The Smiths supported The Sisters Of Mercy on May 6, 1983 (at University Of London Union) and June 29, 1983 (at Brixton Ace).
Rock band formed in Leeds, UK, in 1980, by singer Andrew Eldritch and guitarist Gary Marx. They were soon joined by drummer Doktor Avalanche – the stage name for what became a long succession of drum machines. The band’s dark subject matter, literary references (Eldritch’s lyrics nod to anyone from Shelley to Leonard Cohen), cavernous reverb and black record sleeves led the music press to dub them a “goth rock” act, though the band has always rejected this description.

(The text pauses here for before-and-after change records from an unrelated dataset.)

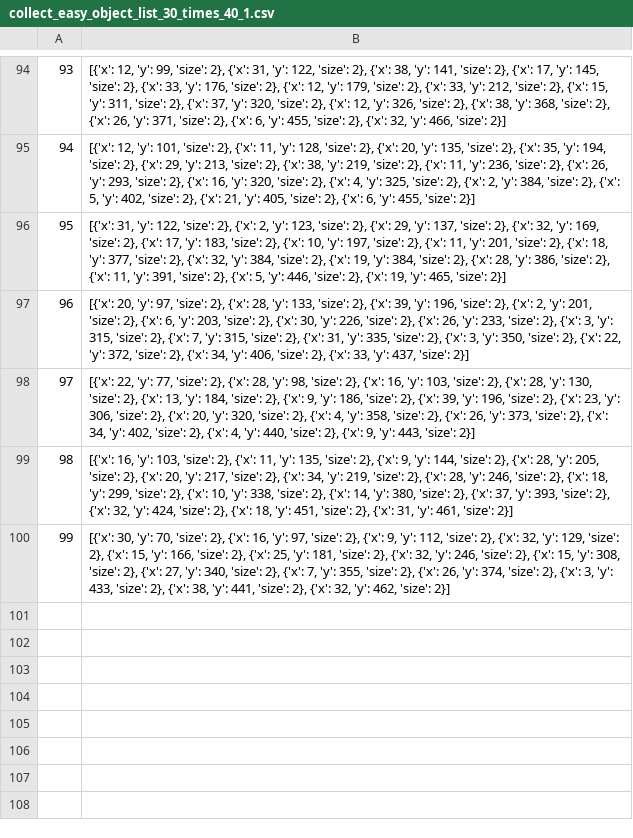
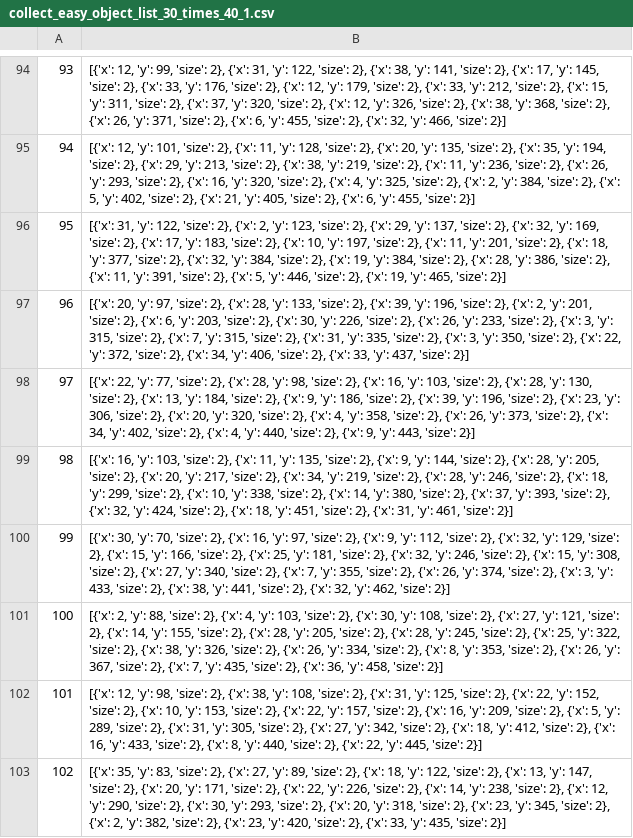
Before and after one commit to Annika10/Scilab-RL, a CSV file: src/custom_envs/moonlander/collect_easy_object_list_30_times_40_1.csv, drawn as a sheet; only a part is shown, gaps mark what is left out.

```diff
--- a/src/custom_envs/moonlander/collect_easy_object_list_30_times_40_1.csv
+++ b/src/custom_envs/moonlander/collect_easy_object_list_30_times_40_1.csv
@@ -100 +100,4 @@
 99,"[{'x': 30, 'y': 70, 'size': 2}, {'x': 16, 'y': 97, 'size': 2}, {'x': 9, 'y': 112, 'size': 2}, {'x': 32, 'y': 129, 'size': 2}, {'x': 15, 'y': 166, 'size': 2}, {'x': 25, 'y': 181, 'size': 2}, {'x': 32, 'y': 246, 'size': 2}, {'x': 15, 'y': 308, 'size': 2}, {'x': 27, 'y': 340, 'size': 2}, {'x': 7, 'y': 355, 'size': 2}, {'x': 26, 'y': 374, 'size': 2}, {'x': 3, 'y': 433, 'size': 2}, {'x': 38, 'y': 441, 'size': 2}, {'x': 32, 'y': 462, 'size': 2}]"
+100,"[{'x': 2, 'y': 88, 'size': 2}, {'x': 4, 'y': 103, 'size': 2}, {'x': 30, 'y': 108, 'size': 2}, {'x': 27, 'y': 121, 'size': 2}, {'x': 14, 'y': 155, 'size': 2}, {'x': 28, 'y': 205, 'size': 2}, {'x': 28, 'y': 245, 'size': 2}, {'x': 25, 'y': 322, 'size': 2}, {'x': 38, 'y': 326, 'size': 2}, {'x': 26, 'y': 334, 'size': 2}, {'x': 8, 'y': 353, 'size': 2}, {'x': 26, 'y': 367, 'size': 2}, {'x': 7, 'y': 435, 'size': 2}, {'x': 36, 'y': 458, 'size': 2}]"
+101,"[{'x': 12, 'y': 98, 'size': 2}, {'x': 38, 'y': 108, 'size': 2}, {'x': 31, 'y': 125, 'size': 2}, {'x': 22, 'y': 152, 'size': 2}, {'x': 10, 'y': 153, 'size': 2}, {'x': 22, 'y': 157, 'size': 2}, {'x': 16, 'y': 209, 'size': 2}, {'x': 5, 'y': 289, 'size': 2}, {'x': 31, 'y': 305, 'size': 2}, {'x': 27, 'y': 342, 'size': 2}, {'x': 18, 'y': 412, 'size': 2}, {'x': 16, 'y': 433, 'size': 2}, {'x': 8, 'y': 440, 'size': 2}, {'x': 22, 'y': 445, 'size': 2}]"
+102,"[{'x': 35, 'y': 83, 'size': 2}, {'x': 27, 'y': 89, 'size': 2}, {'x': 18, 'y': 122, 'size': 2}, {'x': 13, 'y': 147, 'size': 2}, {'x': 20, 'y': 171, 'size': 2}, {'x': 22, 'y': 226, 'size': 2}, {'x': 14, 'y': 238, 'size': 2}, {'x': 12, 'y': 290, 'size': 2}, {'x': 30, 'y': 293, 'size': 2}, {'x': 20, 'y': 318, 'size': 2}, {'x': 23, 'y': 345, 'size': 2}, {'x': 2, 'y': 382, 'size': 2}, {'x': 23, 'y': 420, 'size': 2}, {'x': 33, 'y': 435, 'size': 2}]"
```
Also changed, not shown: src/custom_envs/moonlander/collect_easy_object_list_30_times_40_0.csv, src/custom_envs/moonlander/collect_hard_object_list_30_times_40_0.csv, 3 other files.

The debut album *First And Last And Always* was not released until 1985, and the lineup that recorded it split soon afterwards. To prevent departing members Craig Adams and Wayne Hussey from renaming themselves The Sisterhood, Eldritch hurriedly released his own album under this name; Adams and Hussey instead formed The Mission. Eldritch then rebooted the Sisters as a duo of himself and bassist Patricia Morrison; the 1987 album *Floodland* prominently featured synthesizers. In 1990 the Sisters returned to live performance after a five-year absence, promoting a new album, *Vision Thing*, recorded mainly by Eldritch and guitarist Andreas Bruhn.
Two further singles followed, before a long feud with record company EastWest began. Although the band, with various lineups, has continued to tour regularly – playing a mix of old and new songs – ever since, there has been no new Sisters release since 1993.
The Sisters of Mercy are an English rock band formed in Leeds in 1980. After achieving early underground fame there, the band had their commercial breakthrough in the mid-1980s and sustained it until the early 1990s, when they stopped releasing new records in protest against their record company, WEA. Currently, the band are a touring outfit only. The group has released three original studio albums: First and Last and Always (1985), Floodland (1987), and Vision Thing (1990). Each album was recorded by a different line-up; singer-songwriter Andrew Eldritch and the drum machine called Doktor Avalanche are the only points of continuity throughout. Eldritch and Avalanche were also involved in the Sisterhood, a side project connected with Eldritch's dispute with former members. The Sisters of Mercy ceased recording activity in the early 1990s, when they went on strike against East West Records, who they accused of incompetence and withholding royalties, and had pressured the group to release at least two more studio albums; instead, the label released the album Go Figure under the moniker SSV in 1997. Although the Sisters of Mercy were eventually released from their contract with East West, they have never been signed to another label nor released any new material. They have continued to perform new songs live. Former members of the group established the bands Ghost Dance and the Mission.